Julia Sword, archaeologist extraordinaire, has used her feminine wiles to persuade ultra-liberal, generosity-is-my-middle-name King Hamid of Abu Sabbah to sponsor her dig at the tomb of Horeniheb and chip in with all kind of assistance - manpower, equipment, banquets at his palace, belly-dancers, lifts for her dear old dad, Max (all this while he's doing his level best to avoid assassination by his evil uncle, Sheikh Ahmid! Would that he'd fund one of Vault's lunatic projects!). King Hamid ain't as silly as it first appears, though. He knows Julia is on top of her game and in less time than it takes to tell, albeit after the somewhat fortuitous intervention of an earthquake, she stands on the verge of what may prove to be the biggest mummy treasure find since the days of Howard Carter and King Tut! His Excellency is delighted for her and, perhaps, more-so, himself ("I'm in there!") but then along trundles Adam McAndrew, a skint, would-be documentary maker whose last job involved directing a commercial for toilet paper. McAndrew charms his way into the party and, eventually, Julia, too. Surely King Hamid is gonna go in for some good old ritual torture now! But ... no! He's such a magnanimous fellow he doesn't mind a bit and we'll have to look elsewhere for our sick pleasures! To his credit, Adam proves to be a resourceful fellow when it all kicks off with the ghoul, but you can't help but feel a little disappointed.
Sonny more than makes up for all this niceness. Sonny is a Magick-obsessed, ageing hippy speed-freak who has 'LIVE' and 'EVIL' tattooed on his chest and fancies himself the new Charles Manson. Somehow he's gathered about him a commune of three young runaways - Berlin ice queen Inga, permanently stoned Rosa and the enigmatic Wanda, supposedly a bit on the simple side but blessed of natural occult gifts. A virgin, Wanda is blissfully unaware that Sonny intends to rape and human sacrifice her in the tomb in order to experience 'The Power'. Anyhow, this crew are encamped in the caves of the Valley of Jinn and forever spouting scary mumbo jumbo while bothering the archaeologists for a peek into the tomb. A fourth member, inoffensive Danish peacenik Jorgen, briefly joined them at the same time as Inga but that was just so he could argue with Sonny and wind up as ghoul-food, something he graciously accomplishes by the close of chapter two.

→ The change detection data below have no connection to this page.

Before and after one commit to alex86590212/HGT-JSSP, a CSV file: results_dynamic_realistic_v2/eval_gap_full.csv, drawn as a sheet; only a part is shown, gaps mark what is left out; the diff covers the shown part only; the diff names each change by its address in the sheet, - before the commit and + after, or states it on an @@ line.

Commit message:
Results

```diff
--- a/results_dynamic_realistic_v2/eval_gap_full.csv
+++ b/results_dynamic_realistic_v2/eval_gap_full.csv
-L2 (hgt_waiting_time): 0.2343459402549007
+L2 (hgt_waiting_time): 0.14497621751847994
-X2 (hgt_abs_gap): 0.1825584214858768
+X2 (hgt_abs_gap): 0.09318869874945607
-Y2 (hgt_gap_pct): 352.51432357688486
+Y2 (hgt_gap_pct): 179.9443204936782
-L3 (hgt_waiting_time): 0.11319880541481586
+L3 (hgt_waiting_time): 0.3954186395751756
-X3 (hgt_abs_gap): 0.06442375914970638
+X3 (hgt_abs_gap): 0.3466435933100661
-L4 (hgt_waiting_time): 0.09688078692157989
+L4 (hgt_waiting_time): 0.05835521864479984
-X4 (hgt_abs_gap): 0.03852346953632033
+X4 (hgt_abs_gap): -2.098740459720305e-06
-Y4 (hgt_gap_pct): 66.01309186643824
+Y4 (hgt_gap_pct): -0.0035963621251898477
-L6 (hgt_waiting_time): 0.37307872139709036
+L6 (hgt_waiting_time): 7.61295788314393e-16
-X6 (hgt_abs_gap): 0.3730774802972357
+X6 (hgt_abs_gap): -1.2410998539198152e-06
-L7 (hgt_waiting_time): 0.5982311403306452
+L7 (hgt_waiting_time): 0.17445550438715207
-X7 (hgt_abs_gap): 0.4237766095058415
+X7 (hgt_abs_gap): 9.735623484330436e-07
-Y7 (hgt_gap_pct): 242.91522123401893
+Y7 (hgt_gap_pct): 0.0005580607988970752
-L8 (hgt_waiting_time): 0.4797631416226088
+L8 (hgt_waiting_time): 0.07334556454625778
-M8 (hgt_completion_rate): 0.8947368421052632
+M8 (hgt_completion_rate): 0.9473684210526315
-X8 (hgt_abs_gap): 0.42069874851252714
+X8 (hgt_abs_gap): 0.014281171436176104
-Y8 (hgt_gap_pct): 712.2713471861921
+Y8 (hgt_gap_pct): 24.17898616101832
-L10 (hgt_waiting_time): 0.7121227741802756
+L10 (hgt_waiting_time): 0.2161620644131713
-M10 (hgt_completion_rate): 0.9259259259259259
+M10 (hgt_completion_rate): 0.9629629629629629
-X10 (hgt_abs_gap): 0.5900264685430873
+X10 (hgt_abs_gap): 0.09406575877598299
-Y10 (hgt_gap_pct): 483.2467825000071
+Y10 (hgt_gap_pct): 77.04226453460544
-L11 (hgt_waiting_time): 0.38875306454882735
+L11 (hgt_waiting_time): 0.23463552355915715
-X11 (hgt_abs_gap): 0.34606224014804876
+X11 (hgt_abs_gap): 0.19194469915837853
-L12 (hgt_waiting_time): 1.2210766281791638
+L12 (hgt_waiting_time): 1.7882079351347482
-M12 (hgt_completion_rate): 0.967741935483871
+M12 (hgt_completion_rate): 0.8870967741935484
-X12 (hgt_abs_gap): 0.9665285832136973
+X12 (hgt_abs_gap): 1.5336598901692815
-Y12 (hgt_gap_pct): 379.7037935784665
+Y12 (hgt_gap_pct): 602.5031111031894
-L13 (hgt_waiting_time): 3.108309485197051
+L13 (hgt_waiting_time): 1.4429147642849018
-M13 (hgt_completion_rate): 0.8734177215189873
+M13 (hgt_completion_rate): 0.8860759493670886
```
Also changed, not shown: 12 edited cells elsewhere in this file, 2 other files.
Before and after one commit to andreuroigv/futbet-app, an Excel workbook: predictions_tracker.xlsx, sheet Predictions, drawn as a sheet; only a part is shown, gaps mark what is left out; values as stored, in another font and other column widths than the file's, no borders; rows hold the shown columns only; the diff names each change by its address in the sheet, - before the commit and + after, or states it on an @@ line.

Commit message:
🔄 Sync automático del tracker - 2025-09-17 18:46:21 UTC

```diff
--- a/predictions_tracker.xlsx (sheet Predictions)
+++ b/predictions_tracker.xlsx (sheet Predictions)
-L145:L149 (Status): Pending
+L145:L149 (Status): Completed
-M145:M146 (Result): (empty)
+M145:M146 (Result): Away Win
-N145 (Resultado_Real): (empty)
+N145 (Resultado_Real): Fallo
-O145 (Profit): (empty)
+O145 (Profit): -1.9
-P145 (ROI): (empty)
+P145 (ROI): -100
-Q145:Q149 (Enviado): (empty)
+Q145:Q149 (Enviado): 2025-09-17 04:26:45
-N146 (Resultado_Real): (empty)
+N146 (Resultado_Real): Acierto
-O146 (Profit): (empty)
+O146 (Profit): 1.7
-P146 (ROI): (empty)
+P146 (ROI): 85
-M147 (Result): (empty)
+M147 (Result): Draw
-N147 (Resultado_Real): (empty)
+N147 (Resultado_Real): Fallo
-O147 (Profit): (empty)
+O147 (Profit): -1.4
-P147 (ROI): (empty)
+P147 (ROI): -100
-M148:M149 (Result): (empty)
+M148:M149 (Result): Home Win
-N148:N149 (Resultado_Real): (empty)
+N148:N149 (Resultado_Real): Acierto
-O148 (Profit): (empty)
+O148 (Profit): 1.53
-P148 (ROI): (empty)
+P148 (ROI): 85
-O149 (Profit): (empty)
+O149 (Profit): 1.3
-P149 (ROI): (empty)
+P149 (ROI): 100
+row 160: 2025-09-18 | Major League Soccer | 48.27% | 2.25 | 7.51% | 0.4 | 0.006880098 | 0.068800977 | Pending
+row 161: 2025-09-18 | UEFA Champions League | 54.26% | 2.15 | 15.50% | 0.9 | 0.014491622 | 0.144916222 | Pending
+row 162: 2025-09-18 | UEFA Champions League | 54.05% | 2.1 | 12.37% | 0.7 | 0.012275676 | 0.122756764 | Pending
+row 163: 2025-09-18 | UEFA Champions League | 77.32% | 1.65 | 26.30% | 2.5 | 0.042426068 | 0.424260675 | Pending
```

Also flitting in and out of the story are Moshe Leor of Israeli intelligence and the mysterious Arab spy Leliah who wears a veil, likes T. Rex and may be behind all the recent attempts on his life. She swears otherwise and they enjoy a passionate dalliance but ... will he ever be able to trust her? With Sheikh Ahmid goon squad on his trail now is not a good time for Moshe to get romantically involved with anyone, least of all a pro-Palestinian who might be trying to set him up. The Sheikh's boys don't mess about, you know. Electrodes applied to the testicles, that kind of caper. Best make sure he doesn't let them take him captive, then ...
So: entrail-devouring monsters, long haired occult weirdies, human sacrifice, international terrorism. Ronson skillfully brings these plot-lines together for the gripping latter stages of the novel and those who've survived thus far find themselves trapped in the labyrinthine tunnels at the mercy of the insatiable GHOUL!
After attempting, and failing abysmally, to make a decent start on Mammoth Best New Horror #17, it's barnstorming thrill reads like this restore my faith in horror lit!
From the first, I set myself against "literature"; the story was the thing, and no amount of style could persuade me to select a story that lacked genuine, unadulterated horror. For those who wanted something high-brow there was plenty.
Post by doomovertheworld on Mar 4, 2016 7:52:48 GMT
I would agree that it needed more ghoul action. At times it felt more like an adventure book than a horror one. However, saying that i was never bored with it. The ending felt rather abrupt and was setting it up for a sequel (which to the best of my knowledge never arrived). The cover art is awesome though.